So it is not just Mikaela Shaw that we have to look forward to.  Madi Robson, if you are a point guard, you will have nothing but respect for her.  If you love a score first point guard, then I always think there is something wrong with you, and her career average of 5 points per game will not impress you.  If you watch her though, you will take notice of what she does for the Mavericks.  She keeps the team moving, keeps communication up, finds players in their spots, sets screens on bigger players to get her teammates in a better position to make a play.

I have not seen if UNO has a +/- stat for games, I know North Dakota State does (just sayin’), but the second to last home game of the year against IPFW, I cannot stress to you how important she was in that game.  If there was a +/- stat, I am pretty sure the Mavs would have been up 15 points whenever she was on the court.  There was a stretch in the second half when she was on the bench where IPFW had dwindled down UNO’s lead to one possession, and I was thinking to myself – Where the Heck is Robson?  Then what do you know, Robson comes into the game, and controls everything to a point to where the Mavs get back up by a few possessions.

She scored 15 points that game, and most of it were free throws as IPFW was fouling to try and get back into the game, but I swear she was capable of scoring much more.  No matter what guard got on Robson, she would break that player down, IPFW could not stay in front of her.  I was sitting next to some older gentlemen, who I assume were former UNO players, and every time Robson would break down their defender they would just laugh and cry out, “they have no chance at guarding her.”  She would get by, and find the open player, or bring it back up to the top of the key so the Mavs could set something else up.  You could tell that she had that game completely under control.  While on the bench, the team was talking less, the defense was breaking down.  It is not like they just muted themselves, I am just saying that while Robson was on the court, you could clearly hear the players better and more frequently.  Taijhe Kelly was probably the second most talkative on defense, calling out whatever she saw.  Not saying no one else was talking, those were just the two players that were clearly keeping up the talk.  When Robson was on the bench, she was like a undergraduate coach, yelling whatever she could out to players, scolding them for mistakes.  Scolding may be the wrong word, from everything I have seen, Robson does not have a mean bone in her body.  I have not seen a college player (in person) take over an entire game without the need of scoring since Tyler McKinney at Creighton.  Also, just a little bit ago when I shot out some numbers about Shaw, after Robson’s sophomore year, she is 16th in program history in assists.
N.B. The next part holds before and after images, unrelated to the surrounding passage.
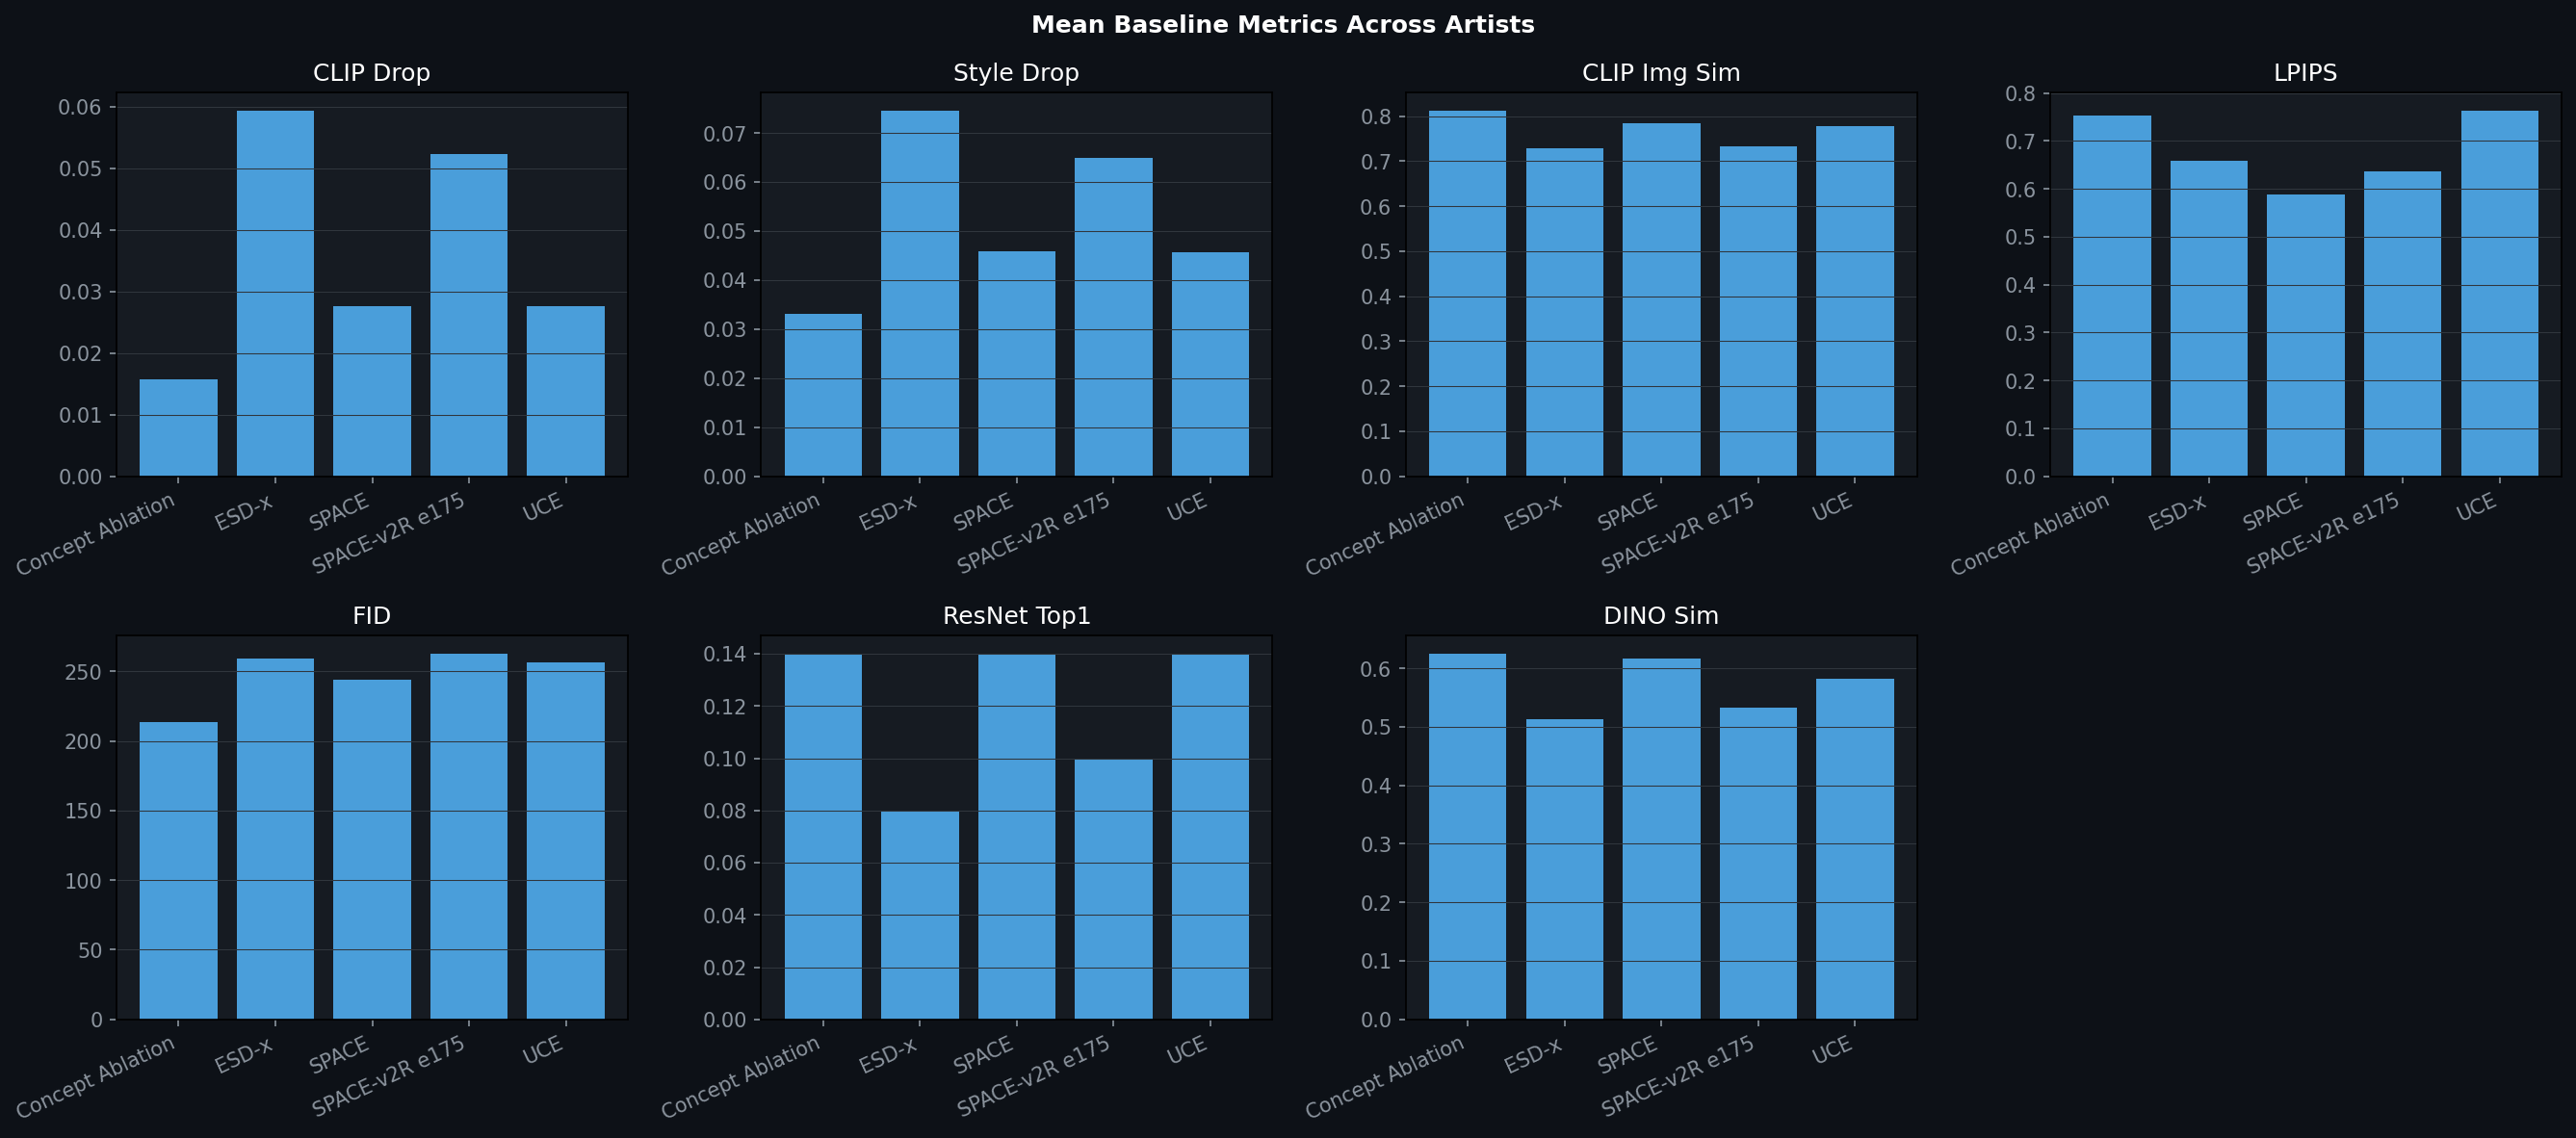
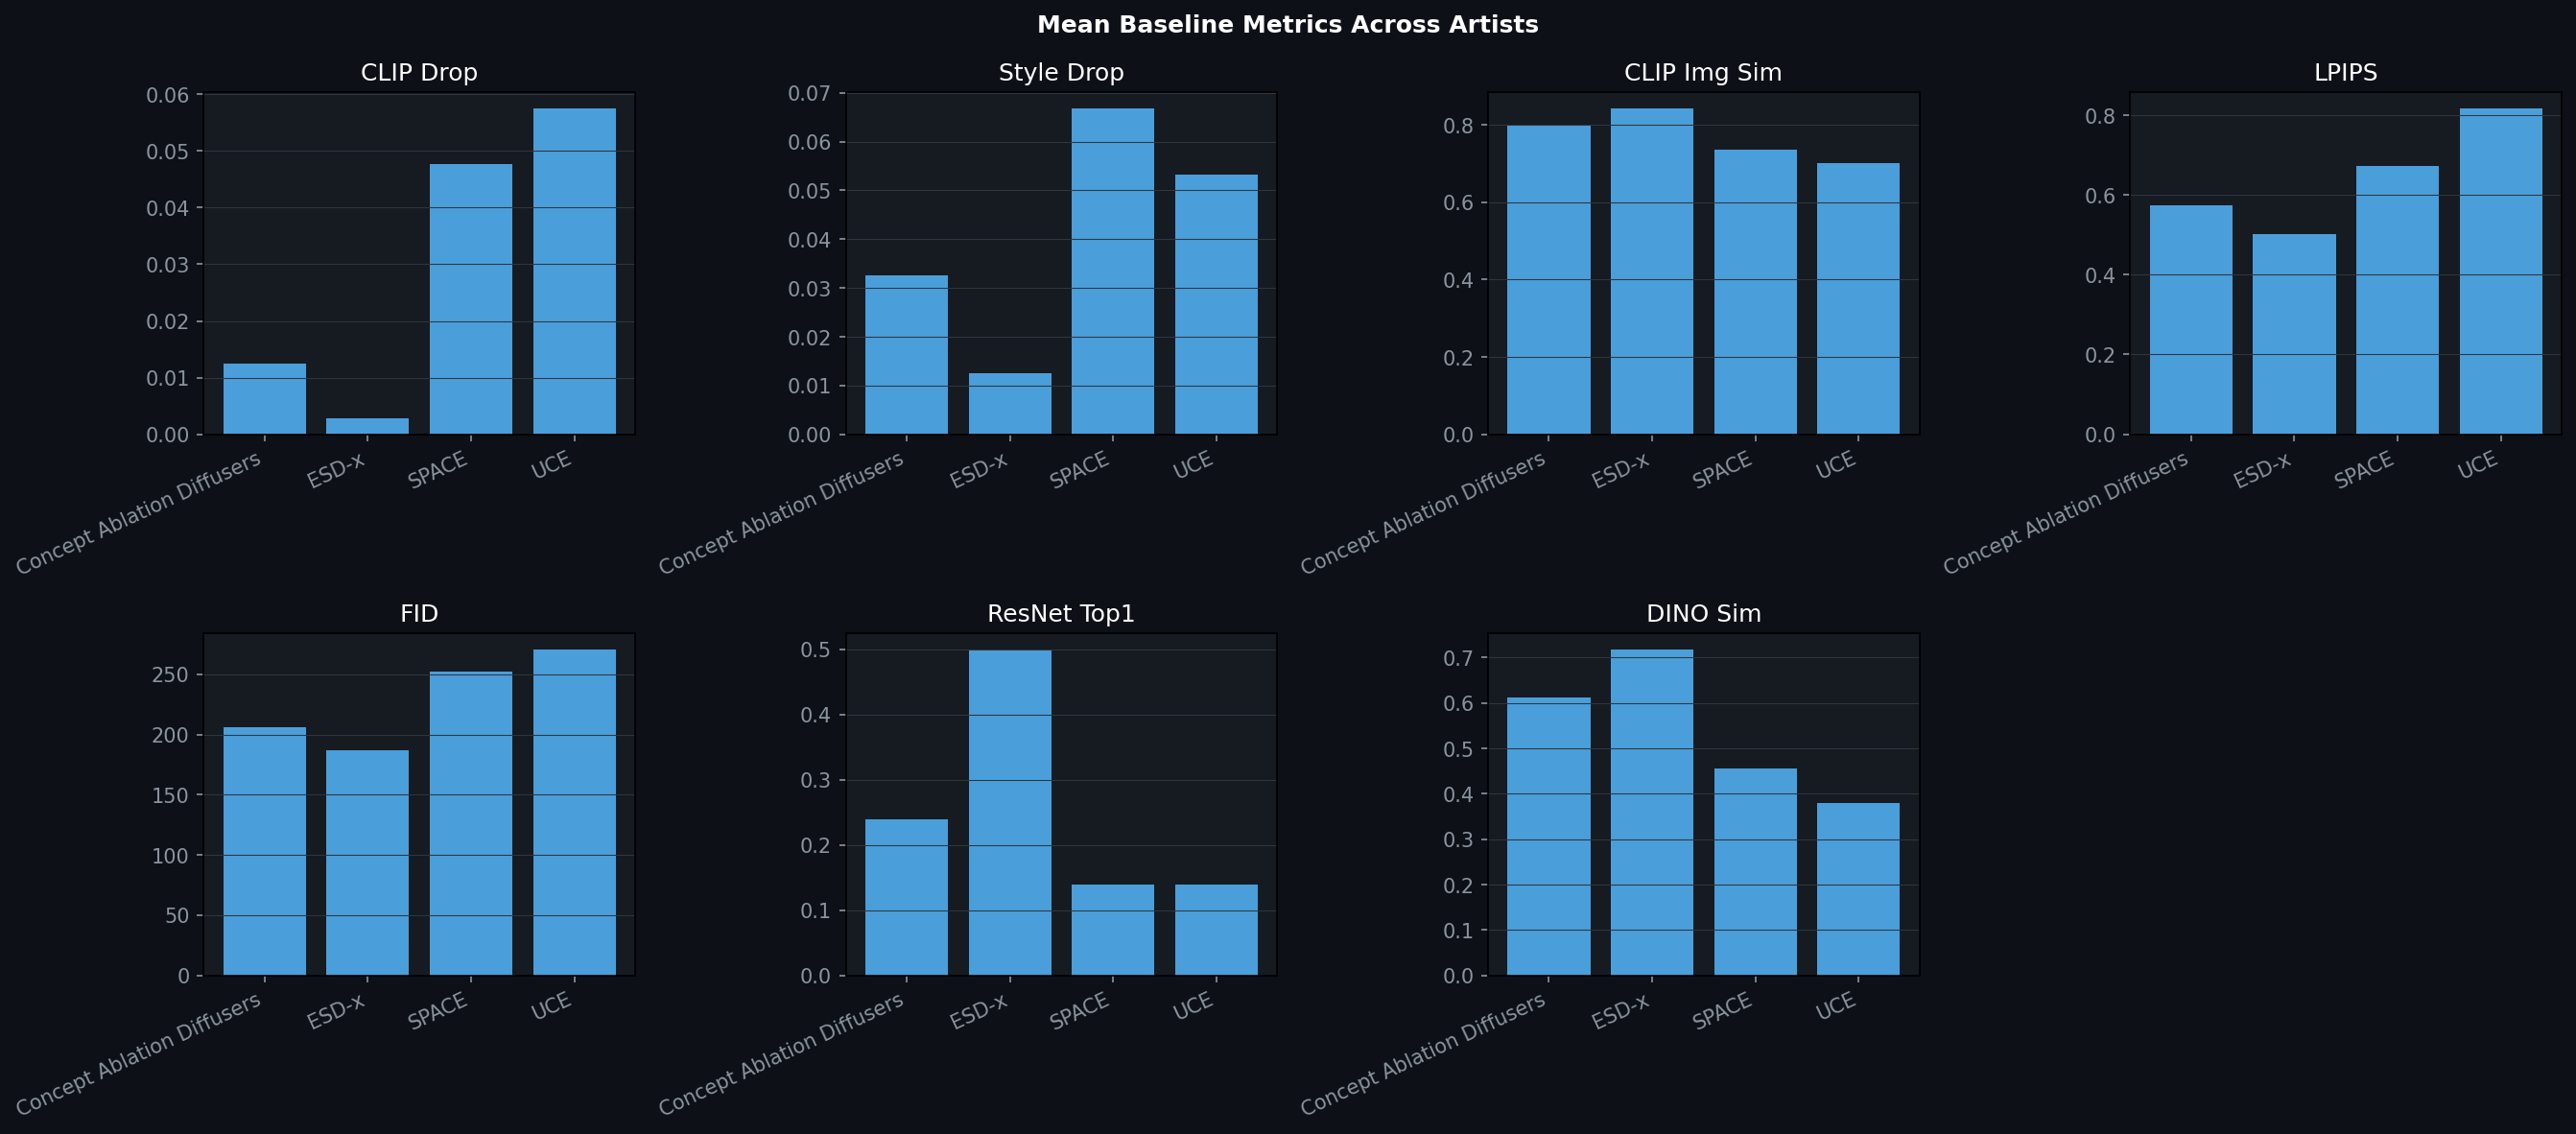
Add Andy Warhol results: images and evaluation metrics for all 4 methods

diff --git a/results/evaluation/ablation_table.tex b/results/evaluation/ablation_table.tex
@@ -2,15 +2,13 @@
 \toprule
 artist & method & n_pairs & clip_vanilla & clip_method & clip_drop & style_vanilla & style_method & style_drop & style_target_rate & clip_image_similarity & lpips & fid & kid & resnet_top1_agreement & resnet_top5_overlap & dino_similarity & run_mode \\
 \midrule
-Van Gogh & ESD-x & 50.0000 & 0.3348 & 0.2755 & 0.0593 & 0.3038 & 0.2293 & 0.0745 & 0.3200 & 0.7289 & 0.6587 & 259.1910 & 0.0652 & 0.0800 & 0.1720 & 0.5129 & fair-eval \\
-Van Gogh & UCE & 50.0000 & 0.3348 & 0.3072 & 0.0276 & 0.3038 & 0.2582 & 0.0456 & 0.5000 & 0.7777 & 0.7629 & 256.1761 & 0.0587 & 0.1400 & 0.2000 & 0.5828 & official-replication \\
-Van Gogh & Concept Ablation & 50.0000 & 0.3348 & 0.3191 & 0.0158 & 0.3038 & 0.2706 & 0.0332 & 0.6400 & 0.8119 & 0.7537 & 213.4296 & 0.0365 & 0.1400 & 0.2560 & 0.6250 & official-replication \\
-Van Gogh & SPACE & 50.0000 & 0.3348 & 0.3073 & 0.0275 & 0.3038 & 0.2579 & 0.0459 & 0.4600 & 0.7840 & 0.5887 & 243.7481 & 0.0613 & 0.1400 & 0.2120 & 0.6168 & research-method \\
-Van Gogh & SPACE-v2R e175 & 50.0000 & 0.3348 & 0.2825 & 0.0524 & 0.3038 & 0.2389 & 0.0648 & 0.2200 & 0.7320 & 0.6369 & 262.5957 & 0.0693 & 0.1000 & 0.1240 & 0.5328 & research-method \\
-MEAN & Concept Ablation & 50.0000 & 0.3348 & 0.3191 & 0.0158 & 0.3038 & 0.2706 & 0.0332 & 0.6400 & 0.8119 & 0.7537 & 213.4296 & 0.0365 & 0.1400 & 0.2560 & 0.6250 & official-replication \\
-MEAN & ESD-x & 50.0000 & 0.3348 & 0.2755 & 0.0593 & 0.3038 & 0.2293 & 0.0745 & 0.3200 & 0.7289 & 0.6587 & 259.1910 & 0.0652 & 0.0800 & 0.1720 & 0.5129 & fair-eval \\
-MEAN & SPACE & 50.0000 & 0.3348 & 0.3073 & 0.0275 & 0.3038 & 0.2579 & 0.0459 & 0.4600 & 0.7840 & 0.5887 & 243.7481 & 0.0613 & 0.1400 & 0.2120 & 0.6168 & research-method \\
-MEAN & SPACE-v2R e175 & 50.0000 & 0.3348 & 0.2825 & 0.0524 & 0.3038 & 0.2389 & 0.0648 & 0.2200 & 0.7320 & 0.6369 & 262.5957 & 0.0693 & 0.1000 & 0.1240 & 0.5328 & research-method \\
-MEAN & UCE & 50.0000 & 0.3348 & 0.3072 & 0.0276 & 0.3038 & 0.2582 & 0.0456 & 0.5000 & 0.7777 & 0.7629 & 256.1761 & 0.0587 & 0.1400 & 0.2000 & 0.5828 & official-replication \\
+Andy Warhol & ESD-x & 50.0000 & 0.3397 & 0.3368 & 0.0029 & 0.2927 & 0.2802 & 0.0124 & 0.6600 & 0.8432 & 0.5020 & 186.7786 & 0.0001 & 0.5000 & 0.4480 & 0.7178 & fair-eval \\
+Andy Warhol & UCE & 50.0000 & 0.3397 & 0.2822 & 0.0575 & 0.2927 & 0.2395 & 0.0531 & 0.1200 & 0.7014 & 0.8169 & 270.6312 & 0.0360 & 0.1400 & 0.1920 & 0.3801 & official-replication \\
+Andy Warhol & Concept Ablation Diffusers & 50.0000 & 0.3397 & 0.3273 & 0.0124 & 0.2927 & 0.2601 & 0.0326 & 0.5000 & 0.7978 & 0.5729 & 206.1370 & 0.0091 & 0.2400 & 0.3480 & 0.6118 & fair-eval \\
+Andy Warhol & SPACE & 50.0000 & 0.3397 & 0.2919 & 0.0478 & 0.2927 & 0.2259 & 0.0668 & 0.1000 & 0.7359 & 0.6732 & 252.5605 & 0.0316 & 0.1400 & 0.2320 & 0.4565 & research-method \\
+MEAN & Concept Ablation Diffusers & 50.0000 & 0.3397 & 0.3273 & 0.0124 & 0.2927 & 0.2601 & 0.0326 & 0.5000 & 0.7978 & 0.5729 & 206.1370 & 0.0091 & 0.2400 & 0.3480 & 0.6118 & fair-eval \\
+MEAN & ESD-x & 50.0000 & 0.3397 & 0.3368 & 0.0029 & 0.2927 & 0.2802 & 0.0124 & 0.6600 & 0.8432 & 0.5020 & 186.7786 & 0.0001 & 0.5000 & 0.4480 & 0.7178 & fair-eval \\
+MEAN & SPACE & 50.0000 & 0.3397 & 0.2919 & 0.0478 & 0.2927 & 0.2259 & 0.0668 & 0.1000 & 0.7359 & 0.6732 & 252.5605 & 0.0316 & 0.1400 & 0.2320 & 0.4565 & research-method \\
+MEAN & UCE & 50.0000 & 0.3397 & 0.2822 & 0.0575 & 0.2927 & 0.2395 & 0.0531 & 0.1200 & 0.7014 & 0.8169 & 270.6312 & 0.0360 & 0.1400 & 0.1920 & 0.3801 & official-replication \\
 \bottomrule
 \end{tabular}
So you take Robson and Shaw, you have Davenport coming off screens as the three point specialist, Vanessa Barajas as the rim protector, add transfer Marissa Preston to the crew, as well as incoming freshman Caroline Hogue, who is apparently a block specialist herself, and you have the recipe for a quality basketball team.  So there is some hope for this improving basketball team that showed promise down the stretch of transition, and we know anything could happen, like (this is where some hypothetical situation is mentioned, something so horrifying, you vomit and crap yourself and cry out “no player deserves that”).  Add that in with a committed coaching staff, and athletic administration that wants to put in their support, and you have a girls team that can climb the standings in the conference. and who knows what the limits are.